Once again, she nailed it. This holiday is about heartstrings, and here’s where some personal thought will pay off. But be forewarned: if you get it right she will probably cry.
I suggest brunch. Your mom can sleep in, have a chill morning, read or come bug you in the kitchen while you attempt to prepare her favorite food. In Mom’s case, it would be cheese blintzes.
If mom is far away, or in memoriam, cooking her favorite foods will nonetheless invoke her presence at your table. Give her a shout-out with your mouth full of blintzes.
But as for those strawberries dipped in chocolate—I use dark chocolate pieces in a double boiler with roughly a stick of butter per pound of chocolate. Other goodies can be added to the dipping mixture, such as Kahlua, sour cream, vanilla, etc. It’s pretty hard to screw up, as long as the extra additives don’t change the chocolate chemistry to the point where it won’t re-solidify. After slowly melting the mixture, tasting and adjusting the flavor along the way, dip the strawberries and set them on a piece of wax paper on a cookie sheet. Chill, but don’t freeze—just enough to harden the chocolate.
Mom will probably enjoy this treat a heck of a lot more than she enjoyed giving birth to you. But she’ll have to agree it was worth it.
Ask Chef Boy Ari: A mix of barbecue and rhubarb
Q: DearChef Boy Ari,
What’s up with Knuckleheads BBQ? The Knucklehead dude is on the radio, but the store [on Broadway] is closed. I miss that damn good barbecue they make.
—Desperately Seeking Barbecue
A: Dear Desperate,

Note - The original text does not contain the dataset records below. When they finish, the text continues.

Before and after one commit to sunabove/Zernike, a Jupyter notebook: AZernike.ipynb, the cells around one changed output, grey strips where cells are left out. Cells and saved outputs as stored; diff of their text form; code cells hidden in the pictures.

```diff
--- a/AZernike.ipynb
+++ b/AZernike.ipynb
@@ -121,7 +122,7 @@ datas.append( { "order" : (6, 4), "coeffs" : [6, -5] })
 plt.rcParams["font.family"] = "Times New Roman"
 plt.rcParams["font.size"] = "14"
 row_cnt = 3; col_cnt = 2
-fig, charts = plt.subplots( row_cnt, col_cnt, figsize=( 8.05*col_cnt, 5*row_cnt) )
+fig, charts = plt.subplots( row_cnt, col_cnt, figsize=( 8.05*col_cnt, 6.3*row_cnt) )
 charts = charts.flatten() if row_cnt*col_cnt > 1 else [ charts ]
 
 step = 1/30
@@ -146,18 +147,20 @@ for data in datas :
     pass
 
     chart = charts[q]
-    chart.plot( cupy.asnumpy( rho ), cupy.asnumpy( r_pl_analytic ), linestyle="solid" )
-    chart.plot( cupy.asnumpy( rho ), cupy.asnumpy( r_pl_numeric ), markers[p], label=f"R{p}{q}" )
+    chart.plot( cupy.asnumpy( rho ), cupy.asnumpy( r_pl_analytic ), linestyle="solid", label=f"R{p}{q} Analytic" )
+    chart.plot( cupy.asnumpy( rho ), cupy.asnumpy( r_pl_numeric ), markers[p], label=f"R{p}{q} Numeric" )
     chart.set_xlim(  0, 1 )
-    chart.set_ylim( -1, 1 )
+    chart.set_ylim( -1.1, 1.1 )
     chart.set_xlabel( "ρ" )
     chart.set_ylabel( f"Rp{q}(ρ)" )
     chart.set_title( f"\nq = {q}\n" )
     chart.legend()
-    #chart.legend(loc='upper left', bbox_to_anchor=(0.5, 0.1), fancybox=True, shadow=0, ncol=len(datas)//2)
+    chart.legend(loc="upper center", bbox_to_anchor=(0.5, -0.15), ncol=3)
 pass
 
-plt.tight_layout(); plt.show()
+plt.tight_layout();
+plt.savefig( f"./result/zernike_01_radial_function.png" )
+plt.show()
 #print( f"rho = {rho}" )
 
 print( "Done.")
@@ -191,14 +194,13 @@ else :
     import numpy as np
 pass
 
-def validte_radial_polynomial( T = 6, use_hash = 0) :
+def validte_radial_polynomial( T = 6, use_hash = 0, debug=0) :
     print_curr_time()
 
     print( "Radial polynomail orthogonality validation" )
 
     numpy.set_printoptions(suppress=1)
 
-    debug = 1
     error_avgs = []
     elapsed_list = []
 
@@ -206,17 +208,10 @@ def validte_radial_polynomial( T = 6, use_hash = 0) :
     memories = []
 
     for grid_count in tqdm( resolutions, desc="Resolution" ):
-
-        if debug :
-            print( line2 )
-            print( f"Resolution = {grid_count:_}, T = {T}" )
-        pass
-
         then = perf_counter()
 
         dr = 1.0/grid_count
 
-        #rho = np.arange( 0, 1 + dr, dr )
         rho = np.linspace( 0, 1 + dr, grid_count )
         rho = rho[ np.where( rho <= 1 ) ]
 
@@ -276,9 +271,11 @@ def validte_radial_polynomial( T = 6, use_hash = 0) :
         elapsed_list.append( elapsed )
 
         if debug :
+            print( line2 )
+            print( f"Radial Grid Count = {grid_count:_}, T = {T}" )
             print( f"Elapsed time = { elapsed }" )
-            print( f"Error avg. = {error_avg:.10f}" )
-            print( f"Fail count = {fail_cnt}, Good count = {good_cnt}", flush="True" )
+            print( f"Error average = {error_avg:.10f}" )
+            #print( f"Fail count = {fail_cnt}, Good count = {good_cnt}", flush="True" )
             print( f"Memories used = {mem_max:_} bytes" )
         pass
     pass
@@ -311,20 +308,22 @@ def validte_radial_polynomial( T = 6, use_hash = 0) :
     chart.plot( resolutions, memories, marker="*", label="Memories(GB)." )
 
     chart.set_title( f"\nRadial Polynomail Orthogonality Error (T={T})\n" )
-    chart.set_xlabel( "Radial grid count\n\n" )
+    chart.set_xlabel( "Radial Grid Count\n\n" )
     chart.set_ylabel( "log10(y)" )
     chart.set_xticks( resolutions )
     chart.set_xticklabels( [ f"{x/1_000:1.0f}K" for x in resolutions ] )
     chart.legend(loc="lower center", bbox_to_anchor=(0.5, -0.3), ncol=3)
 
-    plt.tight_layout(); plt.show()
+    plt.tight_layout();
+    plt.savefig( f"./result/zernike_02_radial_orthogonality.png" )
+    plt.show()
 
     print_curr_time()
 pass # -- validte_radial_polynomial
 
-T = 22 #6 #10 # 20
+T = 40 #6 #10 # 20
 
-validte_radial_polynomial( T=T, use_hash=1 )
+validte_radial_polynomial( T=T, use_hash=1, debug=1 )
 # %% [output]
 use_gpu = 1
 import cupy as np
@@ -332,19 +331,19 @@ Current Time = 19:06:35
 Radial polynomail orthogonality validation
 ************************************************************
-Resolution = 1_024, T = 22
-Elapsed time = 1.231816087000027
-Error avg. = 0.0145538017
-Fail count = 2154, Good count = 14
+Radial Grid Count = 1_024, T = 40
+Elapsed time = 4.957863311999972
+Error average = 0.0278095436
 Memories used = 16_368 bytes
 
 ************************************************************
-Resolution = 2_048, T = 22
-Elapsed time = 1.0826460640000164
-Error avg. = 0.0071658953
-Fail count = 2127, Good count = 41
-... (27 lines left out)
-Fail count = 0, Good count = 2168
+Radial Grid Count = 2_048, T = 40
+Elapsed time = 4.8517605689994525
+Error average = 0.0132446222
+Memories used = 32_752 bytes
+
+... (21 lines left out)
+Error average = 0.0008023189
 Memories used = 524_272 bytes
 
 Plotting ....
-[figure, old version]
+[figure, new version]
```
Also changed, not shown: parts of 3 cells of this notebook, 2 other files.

It’s true, the recent move of Knuckleheads was so quiet you’d think they wanted to keep it a secret. Missoula’s favorite rib joint has moved into the Claim Jumper Casino at 3021 Brooks, just south of the Mall next to Wendy’s.
I’m only mentioning this because the “Knucklehead Dude,” also known as Matt Crain, truly wants to save the world through barbecue, and he has a plan for how to do it—and I have a soft spot for people trying to save the world through food.
Q: Dear Chef Boy Ari,
My German grandmother always had washing machine-sized rhubarb plants, with massive red and green stalks and leaves the size of cookie sheets. Despite adding fish emulsion, horse shit and compost, my rhubarb still remains miniscule.
I’ve even split up the massive root system, and all have sprouted. But all are small. What gives? How can I make Gramma proud?
—Really Small Rhubarb
A: Dear Rhubarb,
I suspect this is a nature/nurture thing. You’ve been doing a good job “mothering” your rhubarb. But plants, like people, come in different sizes—and some rhubarb strains are bigger than others. It sounds like you’ve given your plants every opportunity to actualize, and they have. So now you have to decide if your love is unconditional, or if you want to swap your little runt for a bigger plant so that Gramma will conditionally love you, too.
Send your food and garden queries to firstname.lastname@example.org.